# create folder for docker volume mkdir -p $HOME/docker/volumes/timescale-pg-12 # create and start timescale postgres 12 docker container docker run --rm --name timescale-pg-12 -p 127.0.0.1:5112:5432 -v $HOME/docker/volumes/timescale-pg-12:/var/lib/postgresql/data -e POSTGRES_PASSWORD=postgres -d timescale/timescaledb:latest-pg12 # connect psql -h localhost -p 5112 -U postgres # stop docker stop timescale-pg-12
Before we get to TimescaleDB, we need two things installed before we start.
First, we need to install Docker on macOS. Follow the instructions on docker.com to install the official Docker for Mac.
Also, start the Docker application and go through their Getting Started guide to make sure everything works.
You may need to restart your shell for the
docker cli command to work.
If you haven't already, install the Brew package manager.
Then, update Brew and install libpq:
brew update brew install libpq
As a last step, symlink
psql and the other libpq tools to your local binaries (
brew link --force libpq
Now we can install Timescale with PostgreSQL 12.
We'll start by creating a folder for our persistent Docker volume:
mkdir -p $HOME/docker/volumes/timescale-pg-12
Next, we'll create and start a Docker container with Postgres 13:
docker run --rm --name timescale-pg-12 -p 127.0.0.1:5112:5432 -v $HOME/docker/volumes/timescale-pg-12:/var/lib/postgresql/data -e POSTGRES_PASSWORD=postgres -d timescale/timescaledb:latest-pg12
TODO from here. Command works!
Let's unpack this command:
docker runis the command to start a container (and download it if it isn't cached locally)
--rmmakes Docker delete this container when it is stopped
--name timescale-pg-12gives the container its name
-p 127.0.0.1:5112:5432exposes port
5432(Postgres standard port) from the container to our local interface (
127.0.0.1) on port 5112
-v $HOME/docker/volumes/timescale-pg-12:/var/lib/postgresql/datamounts the data directory we created earlier into the correct place inside the Timescale Docker container
-e POSTGRES_PASSWORD=postgressets the connection password for the
-dmakes the container run in detached mode (in the background)
timescale/timescaledb:latest-pg12describes the Docker image we want to use
I like port 5112 because this makes it easy to distinguish different Postgres versions. 5113 for Timescale with PG 13, 5112 for Timescale with PG 12 and so on. This allows us to also use other ports for Postgres versions without Timescale, like port 5012 for Postgres 12.
And because we exposed to the local
127.0.0.1 interface only, nobody can connect to this Postgres instance from outside our own Mac.
We can now connect to the container with the following
psql -h localhost -p 5112 -U postgres
Just type in the password
postgres when required.
The connection string for this Postgres instance is
Don't worry If you get an error like the following, that means Postgres is setting itself up for the first time.
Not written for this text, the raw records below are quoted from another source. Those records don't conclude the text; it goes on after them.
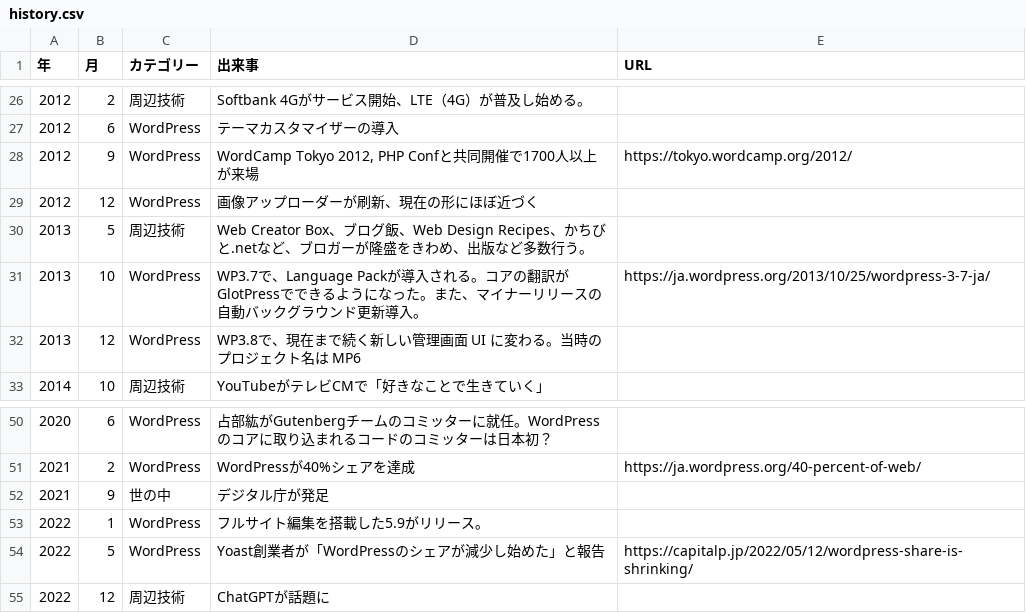
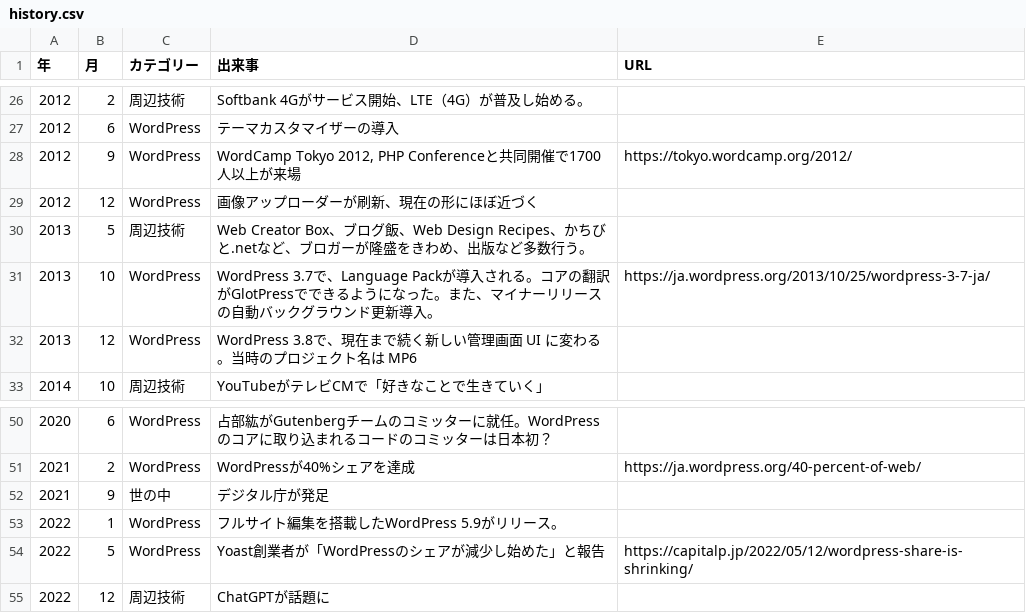
Before and after one commit to fumikito/history-of-wordpress, a CSV file: history.csv, drawn as a sheet; only a part is shown, gaps mark what is left out.

Commit message:
Update CSV.

```diff
--- a/history.csv
+++ b/history.csv
@@ -27,7 +27,7 @@
 2012,6,WordPress,テーマカスタマイザーの導入,
-2012,9,WordPress,"WordCamp Tokyo 2012, PHP Confと共同開催で1700人以上が来場",https://tokyo.wordcamp.org/2012/
+2012,9,WordPress,"WordCamp Tokyo 2012, PHP Conferenceと共同開催で1700人以上が来場",https://tokyo.wordcamp.org/2012/
 2012,12,WordPress,画像アップローダーが刷新、現在の形にほぼ近づく,
 2013,5,周辺技術,Web Creator Box、ブログ飯、Web Design Recipes、かちびと.netなど、ブロガーが隆盛をきわめ、出版など多数行う。,
-2013,10,WordPress,WP3.7で、Language Packが導入される。コアの翻訳がGlotPressでできるようになった。また、マイナーリリースの自動バックグラウンド更新導入。,https://ja.wordpress.org/2013/10/25/wordpress-3-7-ja/
-2013,12,WordPress,WP3.8で、現在まで続く新しい管理画面 UI に変わる。当時のプロジェクト名は MP6,
+2013,10,WordPress,WordPress 3.7で、Language Packが導入される。コアの翻訳がGlotPressでできるようになった。また、マイナーリリースの自動バックグラウンド更新導入。,https://ja.wordpress.org/2013/10/25/wordpress-3-7-ja/
+2013,12,WordPress,WordPress 3.8で、現在まで続く新しい管理画面 UI に変わる。当時のプロジェクト名は MP6,
 2014,10,周辺技術,YouTubeがテレビCMで「好きなことで生きていく」,
@@ -52,3 +52,3 @@
 2021,9,世の中,デジタル庁が発足,
-2022,1,WordPress,フルサイト編集を搭載した5.9がリリース。,
+2022,1,WordPress,フルサイト編集を搭載したWordPress 5.9がリリース。,
 2022,5,WordPress,Yoast創業者が「WordPressのシェアが減少し始めた」と報告,https://capitalp.jp/2022/05/12/wordpress-share-is-shrinking/
```
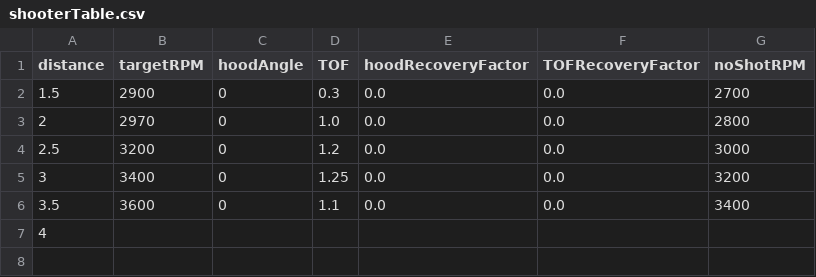
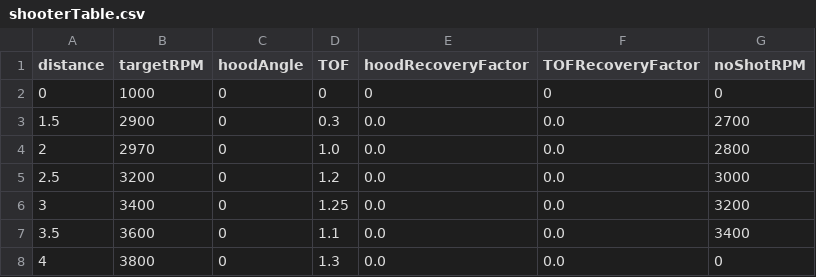
Before and after one commit to ViPrs1329/ViPrs2026, a CSV file: src/tuning/shooterTable.csv, drawn as a sheet.

```diff
--- a/src/tuning/shooterTable.csv
+++ b/src/tuning/shooterTable.csv
@@ -1,2 +1,3 @@
 distance, targetRPM, hoodAngle, TOF,  hoodRecoveryFactor, TOFRecoveryFactor, noShotRPM
+0,        1000,      0,         0,    0,                  0,                 0
 1.5,      2900,      0,         0.3,  0.0,                0.0,               2700
@@ -6,2 +7,2 @@ distance, targetRPM, hoodAngle, TOF,  hoodRecoveryFactor, TOFRecoveryFactor, noS
 3.5,      3600,      0,         1.1,  0.0,                0.0,               3400
-4,
+4,        3800,      0,         1.3,  0.0,                0.0,               0
```
Also changed, not shown: 3 other files.
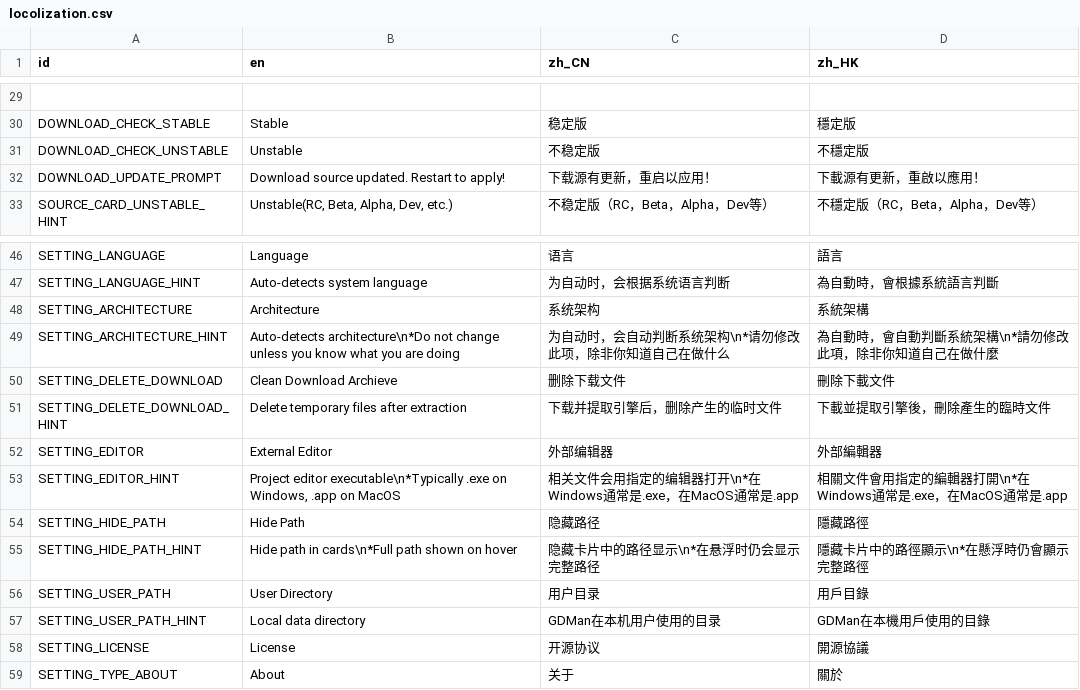
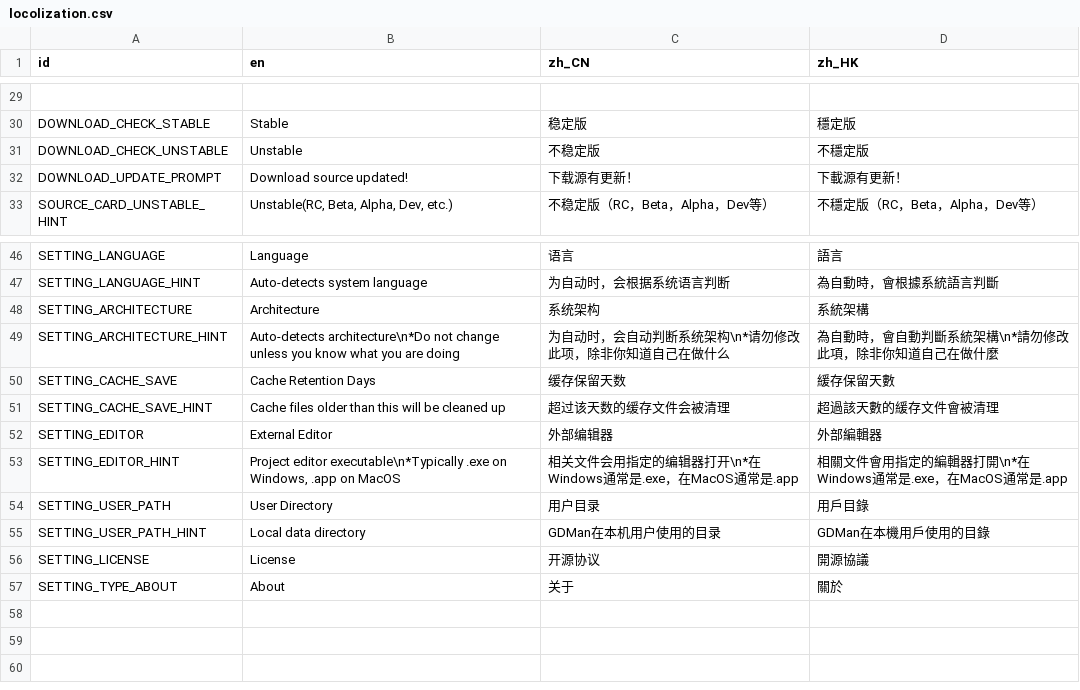
Before and after one commit to hbread00/gdman, a CSV file: asset/localization/locolization.csv, drawn as a sheet; only a part is shown, gaps mark what is left out.

Commit message:
用缓存保留天数替代删除开关，并移除隐藏路径设置
config 的 delete_download_file 换成 cache_save_days（默认 7 天），hide_path 一并
移除。设置页用 SpinBox（上限 365）替换原来的两个 CheckButton；启动时由
DownloadManager._remove_cache() 按天数清理 user://.download 下的过期文件，下载
完成后不再立即删除压缩包；manifest_loaded 的 emit 去掉多余实参。
本地化删除 SETTING_DELETE_DOWNLOAD(_HINT) 与 SETTING_HIDE_PATH(_HINT)，新增
SETTING_CACHE_SAVE(_HINT)。
项目卡片不再设置路径隐藏，改为订阅 App.small_update 让时间显示自动刷新；路径
输入框加 12 号字，分隔符换回 VSeparator。

```diff
--- a/asset/localization/locolization.csv
+++ b/asset/localization/locolization.csv
@@ -31,3 +31,3 @@ DOWNLOAD_CHECK_STABLE,Stable,稳定版,穩定版
 DOWNLOAD_CHECK_UNSTABLE,Unstable,不稳定版,不穩定版
-DOWNLOAD_UPDATE_PROMPT,Download source updated. Restart to apply!,下载源有更新，重启以应用！,下載源有更新，重啟以應用！
+DOWNLOAD_UPDATE_PROMPT,Download source updated!,下载源有更新！,下載源有更新！
 SOURCE_CARD_UNSTABLE_HINT,"Unstable(RC, Beta, Alpha, Dev, etc.)",不稳定版（RC，Beta，Alpha，Dev等）,不穩定版（RC，Beta，Alpha，Dev等）
@@ -49,8 +49,6 @@ SETTING_ARCHITECTURE,Architecture,系统架构,系統架構
 SETTING_ARCHITECTURE_HINT,Auto-detects architecture\n*Do not change unless you know what you are doing,为自动时，会自动判断系统架构\n*请勿修改此项，除非你知道自己在做什么,為自動時，會自動判斷系統架構\n*請勿修改此項，除非你知道自己在做什麼
-SETTING_DELETE_DOWNLOAD,Clean Download Archieve,删除下载文件,刪除下載文件
-SETTING_DELETE_DOWNLOAD_HINT,Delete temporary files after extraction,下载并提取引擎后，删除产生的临时文件,下載並提取引擎後，刪除產生的臨時文件
+SETTING_CACHE_SAVE,Cache Retention Days,缓存保留天数,緩存保留天數
+SETTING_CACHE_SAVE_HINT,Cache files older than this will be cleaned up,超过该天数的缓存文件会被清理,超過該天數的緩存文件會被清理
 SETTING_EDITOR,External Editor,外部编辑器,外部編輯器
 SETTING_EDITOR_HINT,"Project editor executable\n*Typically .exe on Windows, .app on MacOS",相关文件会用指定的编辑器打开\n*在Windows通常是.exe，在MacOS通常是.app,相關文件會用指定的編輯器打開\n*在Windows通常是.exe，在MacOS通常是.app
-SETTING_HIDE_PATH,Hide Path,隐藏路径,隱藏路徑
-SETTING_HIDE_PATH_HINT,Hide path in cards\n*Full path shown on hover,隐藏卡片中的路径显示\n*在悬浮时仍会显示完整路径,隱藏卡片中的路徑顯示\n*在懸浮時仍會顯示完整路徑
 SETTING_USER_PATH,User Directory,用户目录,用戶目錄
```
Also changed, not shown: 7 other files.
This may take a minute or two:
➜ ~ psql -h localhost -p 5112 -U postgres psql: error: server closed the connection unexpectedly This probably means the server terminated abnormally before or while processing the request.
This works fabulously with other timescale / postgres versions, too! Here's an example for timescale on postgres 11:
mkdir -p $HOME/docker/volumes/timescale-pg-11 docker run --rm --name timescale-pg-11 -p 127.0.0.1:5111:5432 -v $HOME/docker/volumes/timescale-pg-11:/var/lib/postgresql/data -e POSTGRES_PASSWORD=postgres -d timescale/timescaledb:latest-pg11 psql -h localhost -p 5111 -U postgres docker stop timescale-pg-11